The Secure Fence Act of 2006 charged DHS with building 700 miles of double-layer fencing along the US-Mexico border, with at least half to be completed by the end of the 2008. Secretary Chertoff invoked eminent domain powers to seize land along the wall’s path, and last August announced that property owners in southern Texas would be served waivers requesting unimpeded access to their land. Those refusing to sign, he declared, would be sued.
Over the past two months the Justice Department filed more than fifty condemnation lawsuits against resisting property owners, among them the city of Eagle Pass and the University of Texas at Brownsville campus. Most, however, were subsistence farmers and small landholders whose vulnerability and limited resources made them easy targets.

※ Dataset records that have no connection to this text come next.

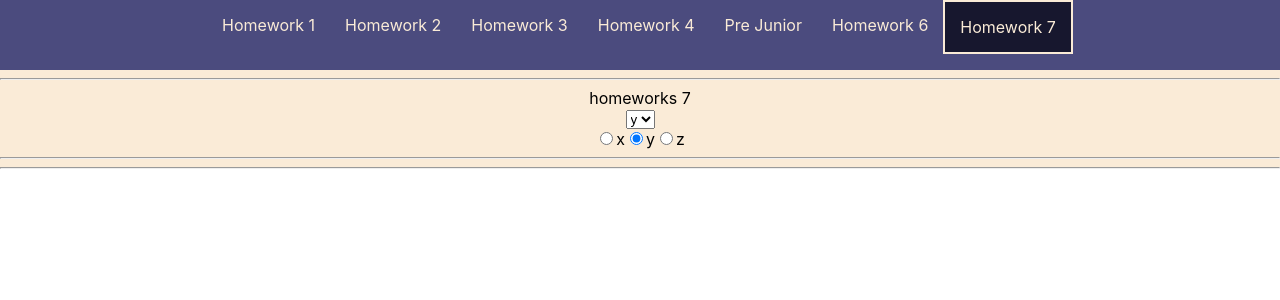
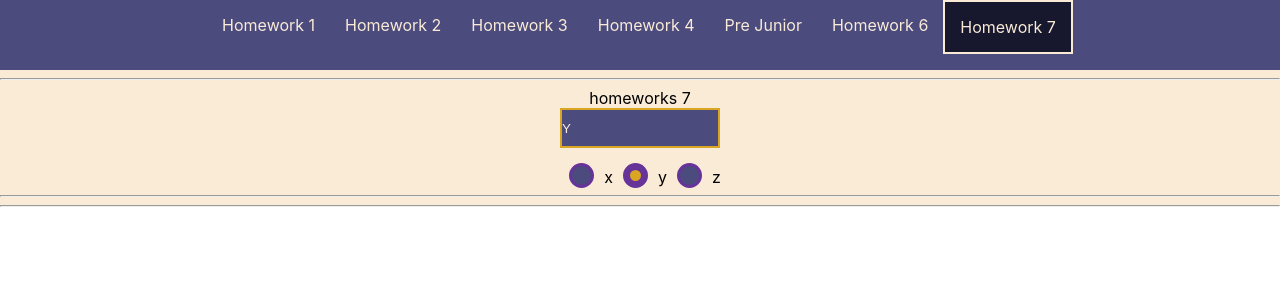
Before and after one commit to Alonasa/homeworks, a React (Create React App) app: page /#/hw7 in a window 1280 px wide. Shown: the top 300 px of the page. Built offline with nearby package versions, Linux system fonts and the light colour scheme.

Commit message:
added css styles for radio

```diff
--- /dev/null
+++ b/src/p2-homeworks/h7/common/c5-SuperSelect/SuperSelect.module.css
@@ -0,0 +1,19 @@
+.select {
+    width: 160px;
+    height: 40px;
+    background-color: #4b4b7e;
+    color: antiquewhite;
+    text-transform: uppercase;
+    border: 2px solid goldenrod;
+    outline: 5px blueviolet;
+    appearance: none;
+}
+
+.select option:hover {
+    background-color: #656584;
+}
+
+.select option:active {
+    font-weight: bold;
+    color: goldenrod;
+}
--- a/src/p2-homeworks/h7/common/c5-SuperSelect/SuperSelect.tsx
+++ b/src/p2-homeworks/h7/common/c5-SuperSelect/SuperSelect.tsx
@@ -1,4 +1,5 @@
 import React, {SelectHTMLAttributes, DetailedHTMLProps, ChangeEvent} from 'react'
+import s from './SuperSelect.module.css'
 
 type DefaultSelectPropsType = DetailedHTMLProps<SelectHTMLAttributes<HTMLSelectElement>, HTMLSelectElement>
 
@@ -26,7 +27,7 @@ const SuperSelect: React.FC<SuperSelectPropsType> = (
     }
 
     return (
-        <select onChange={onChangeCallback} {...restProps}>
+        <select className={s.select} onChange={onChangeCallback} {...restProps}>
             {mappedOptions}
         </select>
     )
--- /dev/null
+++ b/src/p2-homeworks/h7/common/c6-SuperRadio/SuperRadio.module.css
@@ -0,0 +1,16 @@
+.radio {
+    width: 25px;
+    height: 25px;
+    border: 3px solid rebeccapurple;
+    border-radius: 50%;
+    background-color: #4b4b7e;
+    appearance: none;
+    box-sizing: border-box;
+    margin: 15px 10px -5px;
+    position: relative;
+}
+
+.radio:checked {
+    border: 7px solid rebeccapurple;
+    background: goldenrod;
+}
--- a/src/p2-homeworks/h7/common/c6-SuperRadio/SuperRadio.tsx
+++ b/src/p2-homeworks/h7/common/c6-SuperRadio/SuperRadio.tsx
@@ -1,15 +1,12 @@
-import React, {
-  ChangeEvent,
-  DetailedHTMLProps,
-  InputHTMLAttributes,
-  useState
-} from 'react'
+import React, {ChangeEvent, DetailedHTMLProps, InputHTMLAttributes} from 'react'
+import s from './SuperRadio.module.css'
+
 
 type DefaultRadioPropsType = DetailedHTMLProps<InputHTMLAttributes<HTMLInputElement>, HTMLInputElement>
 
 type SuperRadioPropsType = DefaultRadioPropsType & {
-    options?: any[]
-    onChangeOption?: (option: any) => void
+  options?: any[]
+  onChangeOption?: (option: any) => void
 }
 
 const SuperRadio: React.FC<SuperRadioPropsType> = (
@@ -32,8 +29,9 @@ const SuperRadio: React.FC<SuperRadioPropsType> = (
 
 
   const mappedOptions: any[] = options ? options.map((o, i) => ( // map options with key
-    <label key={name + '-' + i}>
+    <label key={name + '-' + i} className={s.label}>
       <input
+        className={s.radio}
         type={'radio'}
         name={name}
         value={name}
```
Also changed, not shown: 6 other files (tests, documents, lock files or other folders).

Just two miles down the road from Tamez’s property sits the River Bend Resort and golf course, a popular luxury retreat that, as The Texas Observer reported recently, has yet to be asked to “volunteer” any of its landholdings. River Bend is not the only place where the spotty route seems to accommodate wealthy landowners with political connections. In the small town of Granjeno, the wall’s proposed path stops abruptly at the property of billionaire oilman Ray L. Hunt, a friend of the President who recently donated $35 million to Bush’s presidential library. “How do you justify this to people as being about public safety when you leave these big gaps?” asks Tamez.